By Dennis Garcia
In my first pastorate, I wanted to get a pulse on how our congregation felt about the direction and progress we were making as a church.
A mentor suggested I hand out index cards during a business meeting and on one side, ask people to write down three things they were excited about with the church, and on the other side, write one thing they wish was different.
The next morning, the worship pastor asked me about the feedback on the cards. I immediately shared the top three areas we needed to address and how I thought we needed to approach them.
Then he asked, “What about the other side? What are people excited about?” I had no idea. I never even looked at the other side. The only thing that concerned me was what we needed to do to improve and grow.
Dino Senesi, author and Send Network Coaching Director and the North American Mission Board, said, “Leaders are pathologically disappointed.”
I know this is true in my life, and I believe it to be true for most driven leaders. We’re constantly looking for ways to improve.
My wife gets rather annoyed with me when we visit other churches because I’m always looking for things that could be better. This constant drive for bigger and better can be a great asset, but left unchecked, it’s also a tremendous liability.
There’s good news, however. There are actions we can take to help keep our pathological disappointment from turning us into constant cynics.
Here are five practices that have helped me over the years.
1. Remember the Gospel.
Many times, the quest for better is deeply rooted in the idea that our worth and value come from our success as leaders. This is antithetical to the gospel.
Our value comes not from what we do but from what Jesus has already done on the cross. Our value comes from our position in Christ, not from our performance.
When we’re pathologically disappointed, we need to look inward and remind ourselves our best efforts will never earn God’s favor. We’re favored because we’re in Christ.
2. Pause and Reflect.
Take some time to pause and reflect on where God was obviously active throughout your day. Take a moment to review each day through the lens of God’s activity.
When we pause and see God is at work in our lives, it pushes back the feelings of disappointment and allows us to develop an attitude of gratitude. It should encourage us when we see God at work.
3. Keep A Gratitude Journal.
A gratitude journal helps us see and appreciate all that’s going well. When I’ve practiced this discipline, I’d usually spend 2-3 minutes each night making a list of people, events, and things for which I was grateful.
Making this a regular part of your life keeps you from only focusing on the areas of your life that need improvement.
4. Celebrate the Wins.
One of the questions my mentor asks every time we meet is, “What’s going well for you?” This question forces me to pause, recognize, and celebrate the good things that are happening.
When evaluating a worship service, a sermon, a ministry program, or even the church at large, we must take time to ask, “What went well?”
5. Redefine Success.
Kingdom success isn’t measured by results but by inputs.
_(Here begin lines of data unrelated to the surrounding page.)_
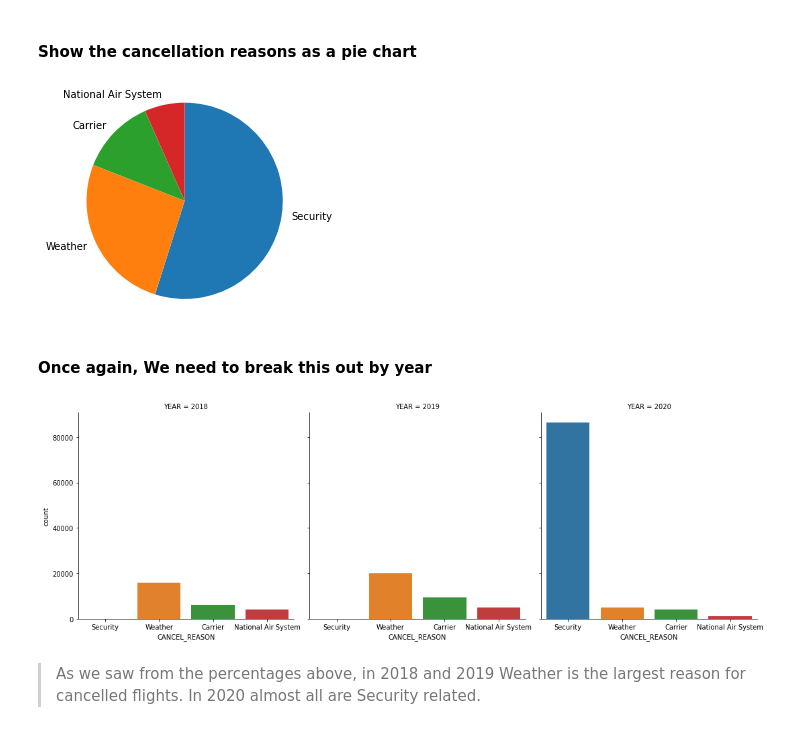
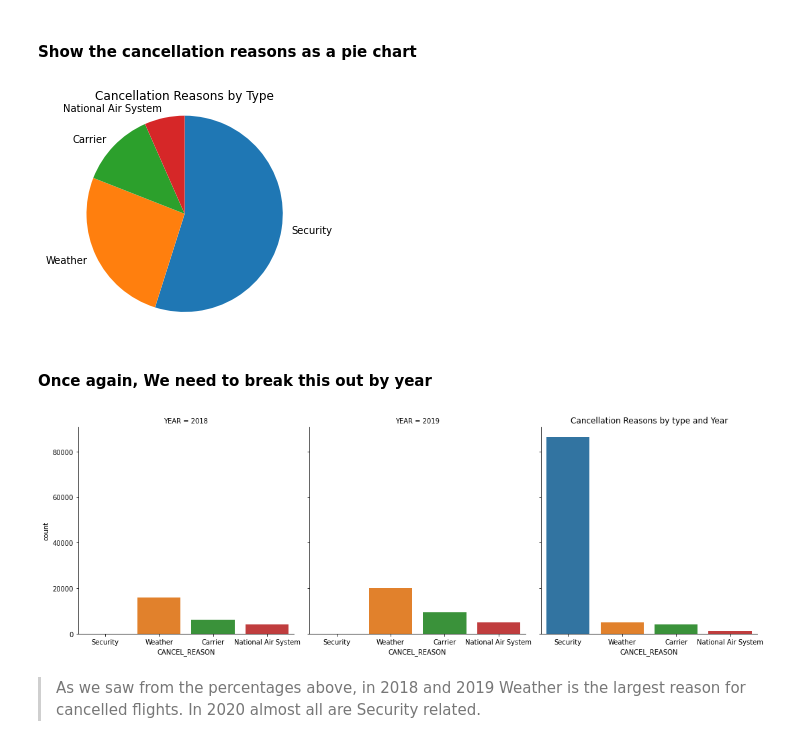
Before and after one commit to jpowellsdak/communicate_data_findings, a Jupyter notebook: exploration_template.ipynb, the cells around one changed output. Drawn from its saved outputs; the diff is of its cells as text; code cells hidden in the pictures.

Commit message:
Add files via upload
Added titles to all charts. Added summary slide to slide_deck. updated Readme with summary.

```diff
--- a/exploration_template.ipynb
+++ b/exploration_template.ipynb
@@ -455,16 +466,18 @@ plt.xlabel('# of flights');
 # %%
 sorted_counts = subset_top10_or_df['CANCEL_REASON'].value_counts()
 plt.pie(sorted_counts, labels = sorted_counts.index, startangle = 90,
         counterclock = False);
 plt.axis('square');
+plt.title('Cancellation Reasons by Type');
 # %% [output]
-[figure, old version]
+[figure, new version]
 # %% [markdown]
 #### Once again, We need to break this out by year
 # %%
 sb.catplot(x="CANCEL_REASON", kind="count", data=subset_top10_or_df, col='YEAR', order=subset_top10_or_df['CANCEL_REASON'].value_counts().index);
+plt.title('Cancellation Reasons by type and Year');
 # %% [output]
-[figure, old version]
+[figure, new version]
 # %% [markdown]
 >  As we saw from the percentages above, in 2018 and 2019 Weather is the largest reason for cancelled flights.  In 2020 almost all are Security related.
 # %% [markdown]
```
Also changed, not shown: parts of 20 cells of this notebook, 4 other files.
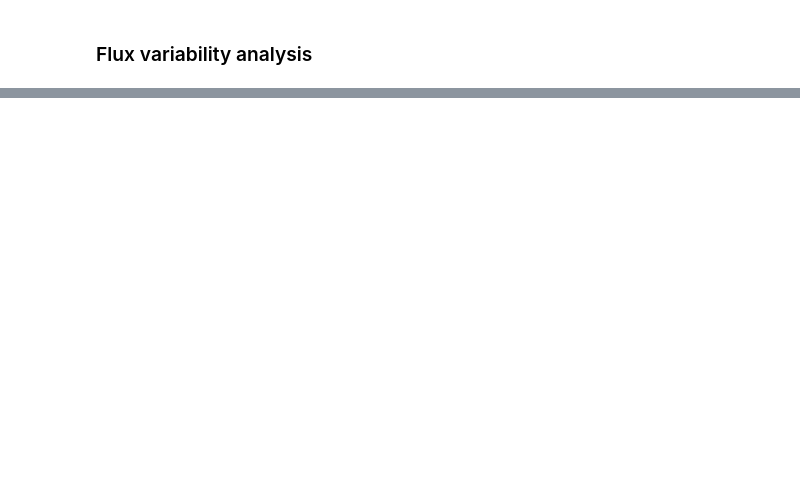
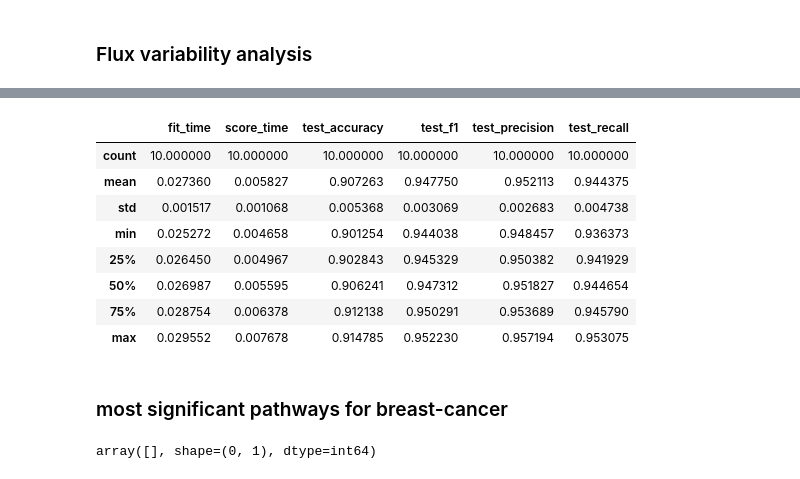
Before and after one commit to AmmarRashed/Genobolitics, a Jupyter notebook: notebooks/breast_cancer_3.ipynb, the cells around one changed output, grey strips where cells are left out. Drawn from its saved outputs; the diff is of its cells as text; code cells hidden in the pictures; blank space fills up the shorter version.

```diff
--- a/notebooks/breast_cancer_3.ipynb
+++ b/notebooks/breast_cancer_3.ipynb
@@ -78,2 +79,7 @@ KeyError: 'IDENTIFIER'
 # %% [markdown]
 ### Flux variability analysis
+# %%
+results = pickle.load(open('../results/breast_cancer3.results','rb'))
+labels = pickle.load(open('../datasets/breast_cancer3_y','rb'))
+
+X_diff, y = preprocess_results(results, labels, use_diff_score=True, use_pathways=True)
@@ -79,0 +88,15 @@ KeyError: 'IDENTIFIER'
+# %%
+classifiers = [
+    (SVC, {
+        'C': np.geomspace(1e-6, 1e6, num=10),
+        'class_weight' : ['balanced']
+    })
+]
+
+feature_selection = [
+    (PCA, {
+    'n_components': range(3, 81+1, 6)
+  })
+]
+# %%
+trials, stats = nested_cross_validation(X_diff, y, build_pipelines(feature_selection, classifiers))
@@ -79,0 +157,12 @@ KeyError: 'IDENTIFIER'
+# %%
+stats.describe()
+# %% [output]
+|  | fit_time | score_time | test_accuracy | test_f1 | test_precision | test_recall |
+| count | 10.000000 | 10.000000 | 10.000000 | 10.000000 | 10.000000 | 10.000000 |
+| mean | 0.027360 | 0.005827 | 0.907263 | 0.947750 | 0.952113 | 0.944375 |
+| std | 0.001517 | 0.001068 | 0.005368 | 0.003069 | 0.002683 | 0.004738 |
+| min | 0.025272 | 0.004658 | 0.901254 | 0.944038 | 0.948457 | 0.936373 |
+| 25% | 0.026450 | 0.004967 | 0.902843 | 0.945329 | 0.950382 | 0.941929 |
+| 50% | 0.026987 | 0.005595 | 0.906241 | 0.947312 | 0.951827 | 0.944654 |
+| 75% | 0.028754 | 0.006378 | 0.912138 | 0.950291 | 0.953689 | 0.945790 |
+| max | 0.029552 | 0.007678 | 0.914785 | 0.952230 | 0.957194 | 0.953075 |
@@ -79,0 +174,6 @@ KeyError: 'IDENTIFIER'
+# %% [markdown]
+### most significant pathways for breast-cancer
+# %%
+np.argwhere(corrected_p_values[0] == True)
+# %% [output]
+array([], shape=(0, 1), dtype=int64)
```
Also changed, not shown: parts of 6 cells of this notebook, 6 other files.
In the church world, we typically view success in terms of attendance, baptisms, and budget.
Success in God’s eyes, however, is measured by faithfulness. When we see our lives through God’s eyes, it keeps our perspective pure.
As church leaders, we must never get complacent and settle for the status quo. It’s equally wrong, however, to fail to appreciate the journey that brought us to this point and, in doing so, fail to recognize what God is doing moment by moment.
In our constant desire for excellence, let’s not become critical to a fault.
DENNIS GARCIA (@dennislgarcia) is the husband of Toni, father of Miranda and Kephas, and church planting catalyst serving in Southern New Mexico for the North American Mission Board.